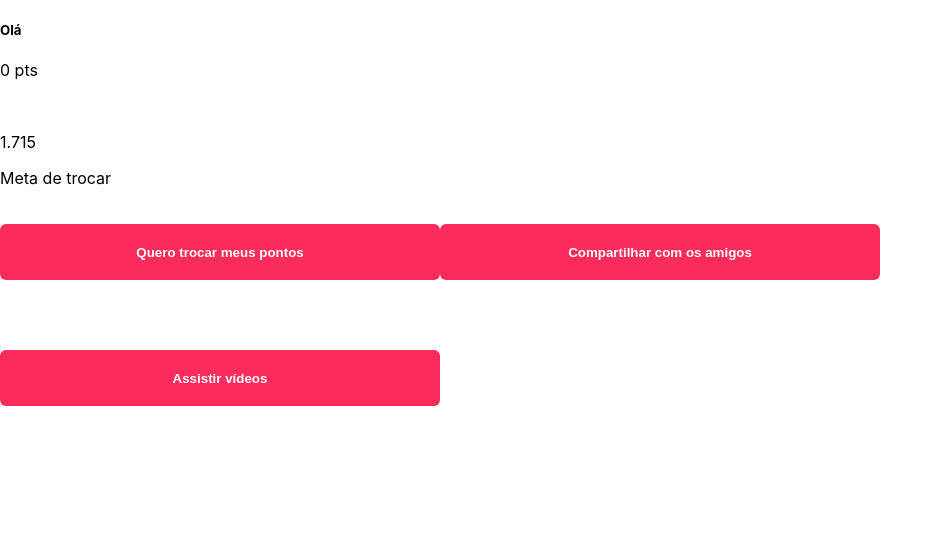
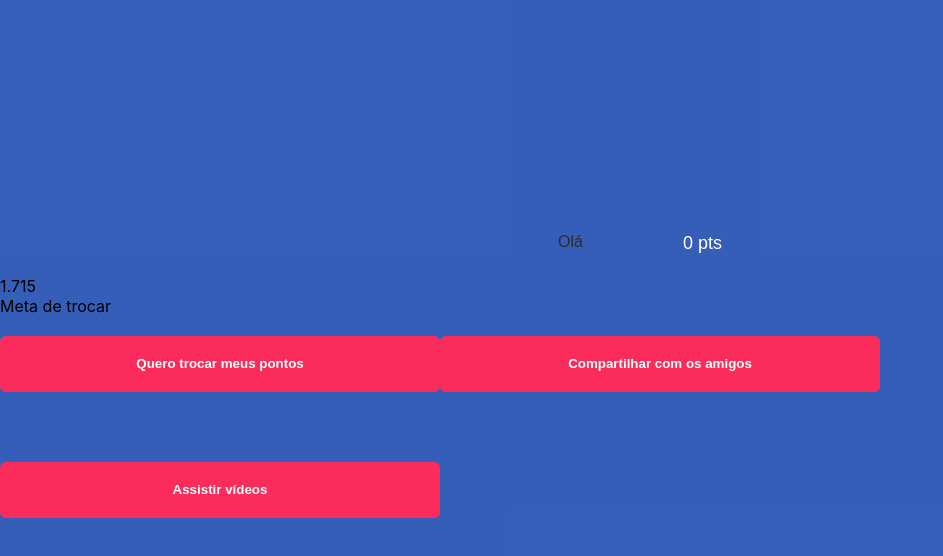
Before and after one commit to SamuelMorais030202/tiktok-project, a React (Create React App) app: page /about in a window 1280 px wide. Shown: the top 556 px of the page, without its empty margins (0-943 px from the left). Built offline with nearby package versions, Linux system fonts and the light colour scheme; no server answers.

Commit message:
Iniciando a estilização da mainpage

```diff
--- a/src/pages/MainPage.jsx
+++ b/src/pages/MainPage.jsx
@@ -2,13 +2,14 @@ import React, { useEffect, useState, useContext } from "react";
 import Axios from "axios";
 import UserDataContext from "../context/UserDataContext";
 import { useHistory } from "react-router-dom";
+
+import '../styles/MainPage.css';
 
 export default function MainPage() {
   const context = useContext(UserDataContext);
   console.log(context);
   const [date, setDate] = useState({});
   const [pts, setPts] = useState(0);
-  const [verification, setVerification] = useState(false);
 
   const test = localStorage.getItem('app');
   const history = useHistory();
@@ -32,7 +33,8 @@ export default function MainPage() {
       idUsuario: test,
     }).then((response) => {
       if (response.data.msg === 'Total') {
-        setVerification(true);
+        alert("Você atingiu a pontuação máxia do dia");
+        history.push('/watchVieos');
       }
       if (response.data.msg === 'Ponto incrementado') {
         history.push('/watchVieos');
@@ -47,14 +49,14 @@ export default function MainPage() {
   }
 
   return (
-    <div>
-      <header>
-        <h5>Olá {date.nome}</h5>
-        <p>{ pts } pts</p>
+    <div className="body-main-page">
+      <header className="header-main-page">
+        <h4 className="name-main-page">Olá {date.nome}</h4>
+        <p className="pts-main-page">{ pts * 9.5 } pts</p>
       </header>
-      <div>
+      <div className="main-main-page">
         <img src="" alt="" />
-        <div>
+        <div className="container-main-page">
           <p>1.715</p>
           <p>Meta de trocar</p>
           <div>
@@ -64,7 +66,6 @@ export default function MainPage() {
         <button>Quero trocar meus pontos</button>
         <button>Compartilhar com os amigos</button>
         <button onClick={ () => handleClick() }>Assistir vídeos</button>
-        { verification ? 'Você só pode clicar novamente amanham' : null }
       </div>
     </div>
   )
--- /dev/null
+++ b/src/styles/MainPage.css
@@ -0,0 +1,22 @@
+* {
+  margin: 0;
+}
+
+.body-main-page {
+  height: 100vh;
+  width: 100vw;
+  background-color: rgb(16, 65, 172, 0.842);
+  display: flex;
+  flex-direction: column;
+  align-items: center;
+  justify-content: center;
+}
+
+.header-main-page {
+  display: flex;
+  justify-content: space-evenly;
+  gap: 100px;
+  color: white;
+  font-family: Arial, Helvetica, sans-serif;
+  font-size: 18px;
+}
```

++++++

The listing above is to be retyped word for word, with the pictures omitted.

REPLY TO THE TASK:
Before and after one commit to SamuelMorais030202/tiktok-project, a React (Create React App) app: page /about in a window 1280 px wide. Shown: the top 556 px of the page, without its empty margins (0-943 px from the left). Built offline with nearby package versions, Linux system fonts and the light colour scheme; no server answers.

Commit message:
Iniciando a estilização da mainpage

```diff
--- a/src/pages/MainPage.jsx
+++ b/src/pages/MainPage.jsx
@@ -2,13 +2,14 @@ import React, { useEffect, useState, useContext } from "react";
 import Axios from "axios";
 import UserDataContext from "../context/UserDataContext";
 import { useHistory } from "react-router-dom";
+
+import '../styles/MainPage.css';
 
 export default function MainPage() {
   const context = useContext(UserDataContext);
   console.log(context);
   const [date, setDate] = useState({});
   const [pts, setPts] = useState(0);
-  const [verification, setVerification] = useState(false);
 
   const test = localStorage.getItem('app');
   const history = useHistory();
@@ -32,7 +33,8 @@ export default function MainPage() {
       idUsuario: test,
     }).then((response) => {
       if (response.data.msg === 'Total') {
-        setVerification(true);
+        alert("Você atingiu a pontuação máxia do dia");
+        history.push('/watchVieos');
       }
       if (response.data.msg === 'Ponto incrementado') {
         history.push('/watchVieos');
@@ -47,14 +49,14 @@ export default function MainPage() {
   }
 
   return (
-    <div>
-      <header>
-        <h5>Olá {date.nome}</h5>
-        <p>{ pts } pts</p>
+    <div className="body-main-page">
+      <header className="header-main-page">
+        <h4 className="name-main-page">Olá {date.nome}</h4>
+        <p className="pts-main-page">{ pts * 9.5 } pts</p>
       </header>
-      <div>
+      <div className="main-main-page">
         <img src="" alt="" />
-        <div>
+        <div className="container-main-page">
           <p>1.715</p>
           <p>Meta de trocar</p>
           <div>
@@ -64,7 +66,6 @@ export default function MainPage() {
         <button>Quero trocar meus pontos</button>
         <button>Compartilhar com os amigos</button>
         <button onClick={ () => handleClick() }>Assistir vídeos</button>
-        { verification ? 'Você só pode clicar novamente amanham' : null }
       </div>
     </div>
   )
--- /dev/null
+++ b/src/styles/MainPage.css
@@ -0,0 +1,22 @@
+* {
+  margin: 0;
+}
+
+.body-main-page {
+  height: 100vh;
+  width: 100vw;
+  background-color: rgb(16, 65, 172, 0.842);
+  display: flex;
+  flex-direction: column;
+  align-items: center;
+  justify-content: center;
+}
+
+.header-main-page {
+  display: flex;
+  justify-content: space-evenly;
+  gap: 100px;
+  color: white;
+  font-family: Arial, Helvetica, sans-serif;
+  font-size: 18px;
+}
```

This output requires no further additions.